One thing I emphasized this afternoon is that all of the actions we have taken to date are just first steps. More safety measures are on the way.

In fact, I was happy to have the opportunity in Casselton to announce that DOT plans to send a comprehensive rulemaking package to the Office of Information and Regulatory Affairs next week.
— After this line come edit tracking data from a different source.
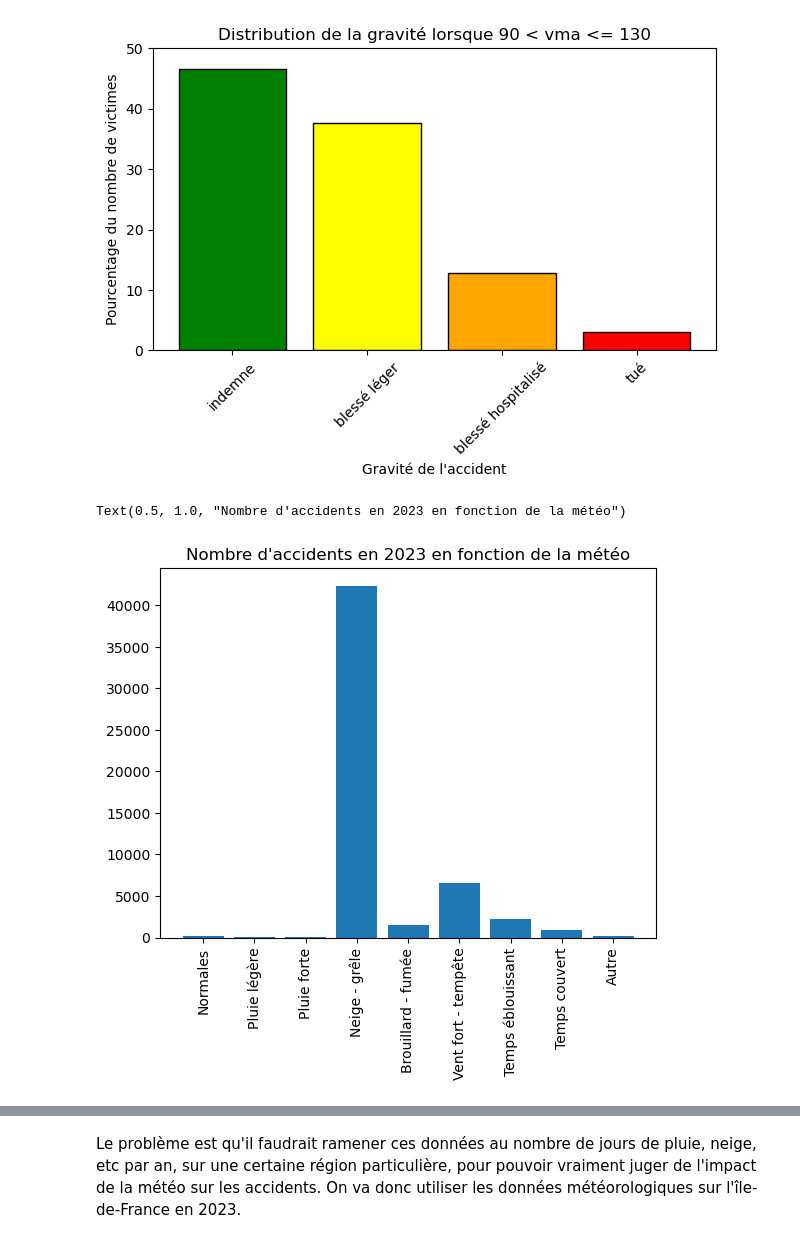
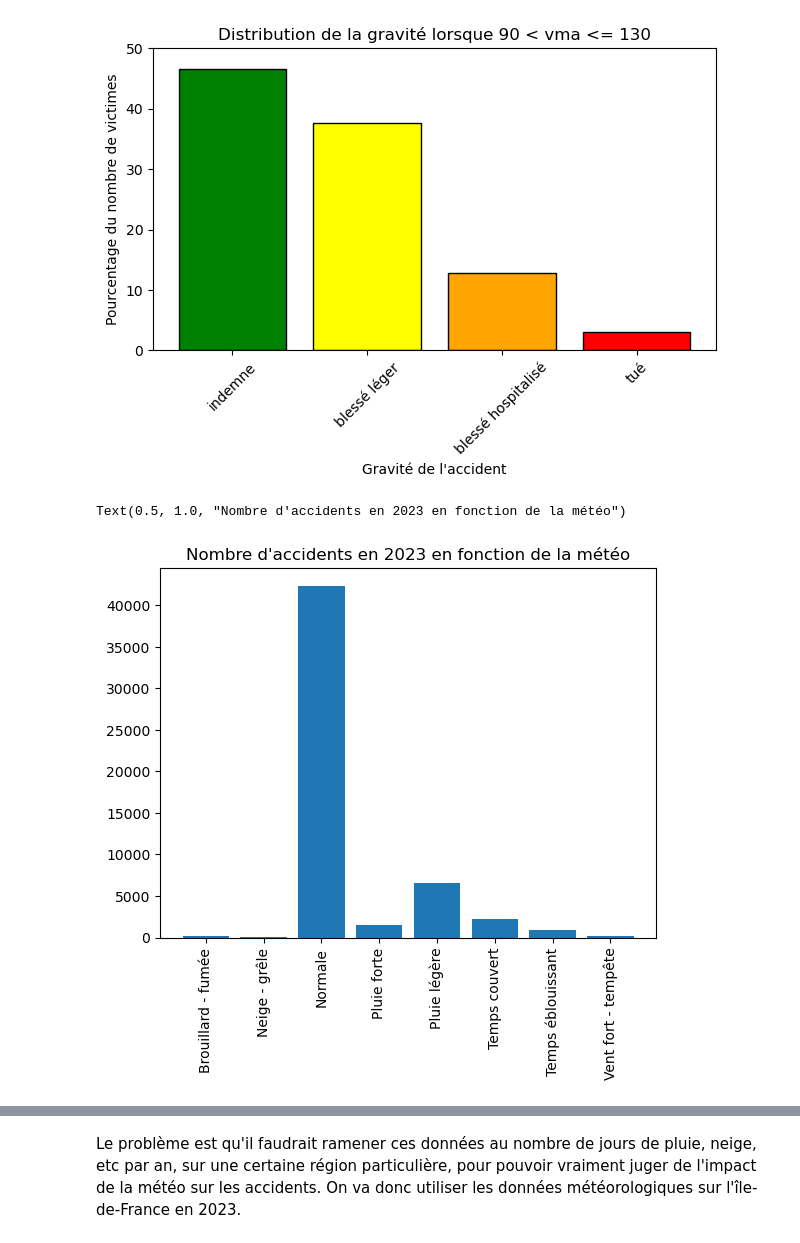
Before and after one commit to celineferbach/Projet-accidents-de-la-route, a Jupyter notebook: importation.ipynb, the cells around one changed output, grey strips where cells are left out. Drawn from its saved outputs; the diff is of its cells as text; code cells hidden in the pictures.

```diff
--- a/importation.ipynb
+++ b/importation.ipynb
@@ -896,14 +898,15 @@ plt.show()
 # %%
 df_atm = df.groupby("atm").agg({"Num_Acc": "nunique"})
 Num_Acc = df_atm["Num_Acc"].tolist()
-Num_Acc.pop(0)
+Num_Acc.pop(0) #on retire les "autre"
+Num_Acc.pop(2) #on retire les "non renseigné"
 
-hist = { "atm" : ["Normales", "Pluie légère", "Pluie forte", "Neige - grêle", "Brouillard - fumée",
-                  "Vent fort - tempête", "Temps éblouissant", "Temps couvert", "Autre"],
+hist = { "atm" : ["Brouillard - fumée", "Neige - grêle", "Normale",
+                "Pluie forte", "Pluie légère", "Temps couvert", "Temps éblouissant", "Vent fort - tempête"],
         "Num_Acc" : Num_Acc}
 plt.bar(hist["atm"], hist["Num_Acc"])
 plt.xticks(rotation = 90)
 plt.title("Nombre d'accidents en 2023 en fonction de la météo")
 # %% [output]
 Text(0.5, 1.0, "Nombre d'accidents en 2023 en fonction de la météo")
-[figure, old version]
+[figure, new version]
```
Also changed, not shown: parts of 28 cells of this notebook, 1 other file.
The proposal will include options for enhancing tank car standards.  We look forward to working collaboratively with OIRA on the Administration’s proposal and initiating the formal comment process as soon as possible...

FRA to Issue Proposed Rule on Minimum Train Crew Size

Railroad Safety Advisory Committee Approves Other Key Recommendations on Train Securement and Hazardous Materials Regulations

WASHINGTON – The U.S. Department of Transportation’s Federal Railroad Administration (FRA) today announced its intention to issue a proposed rule requiring two-person train crews on crude oil trains and establishing minimum crew size standards for most main line freight and passenger rail operations.  The FRA also intends to advance a rulemaking on train securement and recommends a rulemaking on the movement of hazardous materials.

DOT Issues Emergency Order Requiring Stricter Standards to Transport Crude Oil by Rail

Today’s action marks the 4th emergency order or safety advisory on crude oil in the last seven months

EDITOR's NOTE: As of March 6, 2014, this article links below to an amended Emergency Order that supercedes the earlier order.

WASHINGTON – The U.S. Department of Transportation (DOT) today issued an Emergency Order requiring all shippers to test product from the Bakken region to ensure the proper classification of crude oil before it is transported by rail, while also prohibiting the transportation of crude oil in the lowest-strength packing group.

DOT’s Call to Action Results in Safety Changes for Transport of Crude Oil

As part of DOT’s comprehensive response to recent derailments of trains carrying crude oil, Transportation Secretary Anthony Foxx held a call-to-action meeting with the rail community last month to identify immediate steps that could be taken to improve safety. Today, little more than a month later, DOT and the nation's major freight railroads announced steps to help ensure that crude oil transported by rail moves safely from its origin to its destination.

Railroads have agreed to:

  • Increased track inspections--beyond what is required by federal regulations--on routes with trains carrying 20 or more carloads of crude oil;
  • Better braking technology allowing for faster stopping and a decreased likelihood of pileup;
  • Traffic routing technology that uses the Rail Corridor Risk Management System to determine the safest and most secure routes for trains carrying 20 or more carloads of crude oil;
  • Lower speeds through designated urban areas for trains carrying at least one older DOT-111 car; and
  • Other steps including working with communities along crude oil rail transport routes, increased trackside safety technology, specialized training for local first responders, and emergency response capability planning.

Photo of train carrying crude oil; courtesy WHYY